The letter delivered by the British government formally triggering the Brexit included Northern Ireland as one of the main topics for its upcoming negotiations as well. The Good Friday deal, finalized in 1998, brought decades of sectarian violence to an end in the region. But the political system it created, in which unionist and nationalist forces share power, has also frequently led to inefficient governments, most recently in 2017. If the parties cannot form a government, the British government is legally authorized to take direct control of Northern Ireland, but this is something it wants to avoid. The Brexit process will create frictions that enable political instability will continue.
Like their English peers, a majority of Welsh voters supported leaving the European Union in the 2016 referendum. But while Welsh independence is not an immediate threat, Welsh leaders are looking for ways to benefit from the Brexit process. Wales also expects to gain from whatever concessions London makes to Scotland.

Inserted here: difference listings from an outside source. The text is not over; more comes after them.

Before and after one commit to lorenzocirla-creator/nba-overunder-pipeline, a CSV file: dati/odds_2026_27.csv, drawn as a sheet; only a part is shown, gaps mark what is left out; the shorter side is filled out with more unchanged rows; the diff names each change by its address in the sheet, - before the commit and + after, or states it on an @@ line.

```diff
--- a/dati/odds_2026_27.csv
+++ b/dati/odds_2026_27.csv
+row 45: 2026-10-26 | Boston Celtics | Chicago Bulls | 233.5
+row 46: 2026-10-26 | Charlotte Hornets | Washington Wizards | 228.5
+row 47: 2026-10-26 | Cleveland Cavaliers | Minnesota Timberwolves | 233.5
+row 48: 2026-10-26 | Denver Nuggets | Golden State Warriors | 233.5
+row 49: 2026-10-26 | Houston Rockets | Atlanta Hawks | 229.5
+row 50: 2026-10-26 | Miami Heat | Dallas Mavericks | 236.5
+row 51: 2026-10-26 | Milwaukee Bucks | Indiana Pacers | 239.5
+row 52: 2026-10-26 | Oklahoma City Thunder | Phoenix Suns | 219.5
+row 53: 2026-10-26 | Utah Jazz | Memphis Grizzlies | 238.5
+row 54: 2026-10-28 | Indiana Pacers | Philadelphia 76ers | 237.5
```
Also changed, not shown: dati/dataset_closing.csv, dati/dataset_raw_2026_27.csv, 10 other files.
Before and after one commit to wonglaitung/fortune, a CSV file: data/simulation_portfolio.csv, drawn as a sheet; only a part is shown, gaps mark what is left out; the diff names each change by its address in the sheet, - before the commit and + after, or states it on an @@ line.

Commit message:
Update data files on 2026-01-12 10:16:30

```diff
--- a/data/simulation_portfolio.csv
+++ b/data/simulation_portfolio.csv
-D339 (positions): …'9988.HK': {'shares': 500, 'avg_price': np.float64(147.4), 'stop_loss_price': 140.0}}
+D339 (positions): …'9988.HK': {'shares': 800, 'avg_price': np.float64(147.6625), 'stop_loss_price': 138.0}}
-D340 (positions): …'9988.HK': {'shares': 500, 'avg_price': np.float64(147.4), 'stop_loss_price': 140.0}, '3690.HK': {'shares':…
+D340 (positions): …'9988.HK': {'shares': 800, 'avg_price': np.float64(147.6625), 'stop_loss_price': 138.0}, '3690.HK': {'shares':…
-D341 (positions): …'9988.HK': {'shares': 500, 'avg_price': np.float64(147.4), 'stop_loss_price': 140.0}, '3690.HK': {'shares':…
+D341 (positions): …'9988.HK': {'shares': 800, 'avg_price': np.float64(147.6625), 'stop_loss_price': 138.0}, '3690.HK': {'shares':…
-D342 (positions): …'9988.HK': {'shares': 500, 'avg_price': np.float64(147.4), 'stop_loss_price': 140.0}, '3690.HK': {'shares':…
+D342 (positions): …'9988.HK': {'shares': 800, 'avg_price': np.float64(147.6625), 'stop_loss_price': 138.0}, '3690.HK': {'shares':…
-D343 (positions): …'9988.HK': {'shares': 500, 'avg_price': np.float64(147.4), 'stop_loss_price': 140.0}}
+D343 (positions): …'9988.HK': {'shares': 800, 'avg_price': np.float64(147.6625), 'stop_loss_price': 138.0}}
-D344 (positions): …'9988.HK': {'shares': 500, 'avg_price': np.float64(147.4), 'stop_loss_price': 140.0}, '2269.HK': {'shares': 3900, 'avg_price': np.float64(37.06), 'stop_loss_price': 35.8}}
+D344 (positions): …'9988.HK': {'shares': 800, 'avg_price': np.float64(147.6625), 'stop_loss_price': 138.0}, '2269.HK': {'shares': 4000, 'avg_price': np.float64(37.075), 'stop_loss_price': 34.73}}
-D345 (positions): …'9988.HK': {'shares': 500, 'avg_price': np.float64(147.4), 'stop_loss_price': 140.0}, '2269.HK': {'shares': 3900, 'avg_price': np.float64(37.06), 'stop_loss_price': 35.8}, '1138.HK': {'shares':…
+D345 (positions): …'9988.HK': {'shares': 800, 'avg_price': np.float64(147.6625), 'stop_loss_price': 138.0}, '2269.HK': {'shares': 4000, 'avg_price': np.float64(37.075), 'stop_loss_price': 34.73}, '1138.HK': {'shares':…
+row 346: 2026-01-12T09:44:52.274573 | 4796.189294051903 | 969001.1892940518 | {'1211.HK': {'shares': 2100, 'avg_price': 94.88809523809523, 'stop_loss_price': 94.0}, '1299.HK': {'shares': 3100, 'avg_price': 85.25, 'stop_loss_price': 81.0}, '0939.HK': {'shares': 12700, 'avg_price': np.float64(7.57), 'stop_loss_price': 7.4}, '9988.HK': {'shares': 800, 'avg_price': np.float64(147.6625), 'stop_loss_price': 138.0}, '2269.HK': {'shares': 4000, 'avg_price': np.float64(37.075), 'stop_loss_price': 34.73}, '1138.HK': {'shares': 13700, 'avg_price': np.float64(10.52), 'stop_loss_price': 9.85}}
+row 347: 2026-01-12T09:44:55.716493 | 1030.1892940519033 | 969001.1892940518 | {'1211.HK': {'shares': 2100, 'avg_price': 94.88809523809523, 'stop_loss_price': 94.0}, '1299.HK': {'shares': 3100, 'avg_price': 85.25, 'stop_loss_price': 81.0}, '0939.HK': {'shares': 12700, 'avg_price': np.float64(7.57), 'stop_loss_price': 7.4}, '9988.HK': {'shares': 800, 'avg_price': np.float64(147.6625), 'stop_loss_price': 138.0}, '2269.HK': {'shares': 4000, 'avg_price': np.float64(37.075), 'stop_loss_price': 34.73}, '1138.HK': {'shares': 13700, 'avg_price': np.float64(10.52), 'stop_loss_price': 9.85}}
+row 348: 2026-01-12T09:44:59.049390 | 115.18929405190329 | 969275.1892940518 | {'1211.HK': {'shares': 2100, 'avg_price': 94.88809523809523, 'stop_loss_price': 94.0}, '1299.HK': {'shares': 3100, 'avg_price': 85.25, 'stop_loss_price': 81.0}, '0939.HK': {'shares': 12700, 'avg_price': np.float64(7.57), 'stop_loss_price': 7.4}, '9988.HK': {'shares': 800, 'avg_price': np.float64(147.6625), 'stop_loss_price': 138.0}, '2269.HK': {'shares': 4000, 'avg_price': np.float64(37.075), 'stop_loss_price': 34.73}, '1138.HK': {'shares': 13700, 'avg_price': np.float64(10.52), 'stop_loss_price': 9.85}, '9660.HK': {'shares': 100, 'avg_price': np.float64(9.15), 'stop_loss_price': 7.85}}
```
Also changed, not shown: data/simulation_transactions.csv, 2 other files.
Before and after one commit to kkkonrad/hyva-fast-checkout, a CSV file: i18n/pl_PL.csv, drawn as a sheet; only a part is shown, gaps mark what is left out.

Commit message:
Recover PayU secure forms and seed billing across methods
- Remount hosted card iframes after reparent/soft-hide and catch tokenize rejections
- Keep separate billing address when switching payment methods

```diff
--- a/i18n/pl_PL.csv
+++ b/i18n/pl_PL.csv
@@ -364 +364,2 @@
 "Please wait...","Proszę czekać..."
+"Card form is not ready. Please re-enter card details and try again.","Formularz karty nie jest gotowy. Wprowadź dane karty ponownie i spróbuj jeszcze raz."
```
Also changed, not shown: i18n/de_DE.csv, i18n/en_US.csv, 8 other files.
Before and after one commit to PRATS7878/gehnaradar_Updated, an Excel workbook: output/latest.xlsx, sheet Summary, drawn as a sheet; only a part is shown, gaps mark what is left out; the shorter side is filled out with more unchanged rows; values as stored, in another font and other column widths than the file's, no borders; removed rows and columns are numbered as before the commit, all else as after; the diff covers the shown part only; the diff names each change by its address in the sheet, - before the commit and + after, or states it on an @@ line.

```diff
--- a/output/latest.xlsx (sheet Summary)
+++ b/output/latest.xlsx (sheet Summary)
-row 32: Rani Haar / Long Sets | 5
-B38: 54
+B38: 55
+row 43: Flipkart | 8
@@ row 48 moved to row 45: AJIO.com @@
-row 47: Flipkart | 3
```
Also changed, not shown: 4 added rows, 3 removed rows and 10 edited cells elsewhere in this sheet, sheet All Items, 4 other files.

Meanwhile, Brexit poses two risks for Gibraltar. The government is worried that Gibraltar's exports will no longer have tariff-free access to the EU single market. It is also concerned about Spain unilaterally closing the border and isolating the territory. The government of Gibraltar excluded the possibility of leaving the United Kingdom and joining Spain, but it recently held talks with Scotland to jointly seek ways to remain in the single market.
In the end, London is unlikely to give Scotland or Northern Ireland a decisive role in the Brexit negotiations, or to make any other moves that would jeopardize the country's territorial integrity. As a result, in the coming years secessionist pressures could become hard to contain in the United Kingdom.